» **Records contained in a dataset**
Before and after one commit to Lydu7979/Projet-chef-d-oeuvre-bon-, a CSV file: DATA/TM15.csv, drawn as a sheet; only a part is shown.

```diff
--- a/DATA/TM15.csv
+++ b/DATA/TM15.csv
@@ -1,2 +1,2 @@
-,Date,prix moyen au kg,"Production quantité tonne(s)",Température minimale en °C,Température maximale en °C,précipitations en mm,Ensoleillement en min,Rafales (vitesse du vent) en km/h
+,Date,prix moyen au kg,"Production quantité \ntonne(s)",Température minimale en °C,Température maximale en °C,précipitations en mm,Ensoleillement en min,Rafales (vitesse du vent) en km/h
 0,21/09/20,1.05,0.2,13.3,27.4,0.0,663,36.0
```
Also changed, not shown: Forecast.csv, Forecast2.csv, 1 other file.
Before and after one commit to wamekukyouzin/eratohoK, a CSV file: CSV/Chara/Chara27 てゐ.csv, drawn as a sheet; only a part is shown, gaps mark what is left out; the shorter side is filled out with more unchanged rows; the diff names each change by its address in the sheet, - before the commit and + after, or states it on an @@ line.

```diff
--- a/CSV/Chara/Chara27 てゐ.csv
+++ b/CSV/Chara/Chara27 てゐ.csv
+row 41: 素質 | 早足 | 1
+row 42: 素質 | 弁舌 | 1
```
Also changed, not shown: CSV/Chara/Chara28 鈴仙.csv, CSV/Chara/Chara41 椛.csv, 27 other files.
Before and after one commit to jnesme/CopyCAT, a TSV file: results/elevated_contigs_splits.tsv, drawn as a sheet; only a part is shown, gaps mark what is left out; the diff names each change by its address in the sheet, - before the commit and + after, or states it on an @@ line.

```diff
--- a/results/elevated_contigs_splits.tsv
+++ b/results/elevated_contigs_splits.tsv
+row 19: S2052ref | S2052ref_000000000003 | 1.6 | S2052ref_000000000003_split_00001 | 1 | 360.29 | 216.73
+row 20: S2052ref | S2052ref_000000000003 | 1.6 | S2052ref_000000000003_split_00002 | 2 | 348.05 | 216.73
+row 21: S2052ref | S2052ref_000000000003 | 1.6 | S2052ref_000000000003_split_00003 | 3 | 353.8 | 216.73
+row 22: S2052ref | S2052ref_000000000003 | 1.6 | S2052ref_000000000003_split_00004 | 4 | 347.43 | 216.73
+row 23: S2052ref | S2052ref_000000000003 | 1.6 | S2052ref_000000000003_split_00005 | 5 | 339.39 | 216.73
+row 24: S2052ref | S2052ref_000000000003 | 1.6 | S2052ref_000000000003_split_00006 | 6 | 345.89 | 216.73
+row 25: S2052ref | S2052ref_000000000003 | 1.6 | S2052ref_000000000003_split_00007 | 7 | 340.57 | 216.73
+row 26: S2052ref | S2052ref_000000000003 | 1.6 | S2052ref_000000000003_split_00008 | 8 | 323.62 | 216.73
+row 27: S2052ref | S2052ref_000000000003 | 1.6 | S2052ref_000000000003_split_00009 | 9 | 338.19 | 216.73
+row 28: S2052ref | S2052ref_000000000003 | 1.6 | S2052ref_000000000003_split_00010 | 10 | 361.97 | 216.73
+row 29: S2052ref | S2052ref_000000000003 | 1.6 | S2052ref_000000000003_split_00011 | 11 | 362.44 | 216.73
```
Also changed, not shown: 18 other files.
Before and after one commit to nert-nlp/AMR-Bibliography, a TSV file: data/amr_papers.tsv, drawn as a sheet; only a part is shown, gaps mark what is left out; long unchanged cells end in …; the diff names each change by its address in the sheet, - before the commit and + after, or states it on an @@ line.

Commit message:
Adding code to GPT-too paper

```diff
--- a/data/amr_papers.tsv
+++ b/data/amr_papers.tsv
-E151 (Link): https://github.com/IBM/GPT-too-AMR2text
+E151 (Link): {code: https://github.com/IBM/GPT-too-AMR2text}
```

» **Task details**
The response should contain each record above, retyped exactly.

» **Output**
Before and after one commit to Lydu7979/Projet-chef-d-oeuvre-bon-, a CSV file: DATA/TM15.csv, drawn as a sheet; only a part is shown.

```diff
--- a/DATA/TM15.csv
+++ b/DATA/TM15.csv
@@ -1,2 +1,2 @@
-,Date,prix moyen au kg,"Production quantité tonne(s)",Température minimale en °C,Température maximale en °C,précipitations en mm,Ensoleillement en min,Rafales (vitesse du vent) en km/h
+,Date,prix moyen au kg,"Production quantité \ntonne(s)",Température minimale en °C,Température maximale en °C,précipitations en mm,Ensoleillement en min,Rafales (vitesse du vent) en km/h
 0,21/09/20,1.05,0.2,13.3,27.4,0.0,663,36.0
```
Also changed, not shown: Forecast.csv, Forecast2.csv, 1 other file.
Before and after one commit to wamekukyouzin/eratohoK, a CSV file: CSV/Chara/Chara27 てゐ.csv, drawn as a sheet; only a part is shown, gaps mark what is left out; the shorter side is filled out with more unchanged rows; the diff names each change by its address in the sheet, - before the commit and + after, or states it on an @@ line.

```diff
--- a/CSV/Chara/Chara27 てゐ.csv
+++ b/CSV/Chara/Chara27 てゐ.csv
+row 41: 素質 | 早足 | 1
+row 42: 素質 | 弁舌 | 1
```
Also changed, not shown: CSV/Chara/Chara28 鈴仙.csv, CSV/Chara/Chara41 椛.csv, 27 other files.
Before and after one commit to jnesme/CopyCAT, a TSV file: results/elevated_contigs_splits.tsv, drawn as a sheet; only a part is shown, gaps mark what is left out; the diff names each change by its address in the sheet, - before the commit and + after, or states it on an @@ line.

```diff
--- a/results/elevated_contigs_splits.tsv
+++ b/results/elevated_contigs_splits.tsv
+row 19: S2052ref | S2052ref_000000000003 | 1.6 | S2052ref_000000000003_split_00001 | 1 | 360.29 | 216.73
+row 20: S2052ref | S2052ref_000000000003 | 1.6 | S2052ref_000000000003_split_00002 | 2 | 348.05 | 216.73
+row 21: S2052ref | S2052ref_000000000003 | 1.6 | S2052ref_000000000003_split_00003 | 3 | 353.8 | 216.73
+row 22: S2052ref | S2052ref_000000000003 | 1.6 | S2052ref_000000000003_split_00004 | 4 | 347.43 | 216.73
+row 23: S2052ref | S2052ref_000000000003 | 1.6 | S2052ref_000000000003_split_00005 | 5 | 339.39 | 216.73
+row 24: S2052ref | S2052ref_000000000003 | 1.6 | S2052ref_000000000003_split_00006 | 6 | 345.89 | 216.73
+row 25: S2052ref | S2052ref_000000000003 | 1.6 | S2052ref_000000000003_split_00007 | 7 | 340.57 | 216.73
+row 26: S2052ref | S2052ref_000000000003 | 1.6 | S2052ref_000000000003_split_00008 | 8 | 323.62 | 216.73
+row 27: S2052ref | S2052ref_000000000003 | 1.6 | S2052ref_000000000003_split_00009 | 9 | 338.19 | 216.73
+row 28: S2052ref | S2052ref_000000000003 | 1.6 | S2052ref_000000000003_split_00010 | 10 | 361.97 | 216.73
+row 29: S2052ref | S2052ref_000000000003 | 1.6 | S2052ref_000000000003_split_00011 | 11 | 362.44 | 216.73
```
Also changed, not shown: 18 other files.
Before and after one commit to nert-nlp/AMR-Bibliography, a TSV file: data/amr_papers.tsv, drawn as a sheet; only a part is shown, gaps mark what is left out; long unchanged cells end in …; the diff names each change by its address in the sheet, - before the commit and + after, or states it on an @@ line.

Commit message:
Adding code to GPT-too paper

```diff
--- a/data/amr_papers.tsv
+++ b/data/amr_papers.tsv
-E151 (Link): https://github.com/IBM/GPT-too-AMR2text
+E151 (Link): {code: https://github.com/IBM/GPT-too-AMR2text}
```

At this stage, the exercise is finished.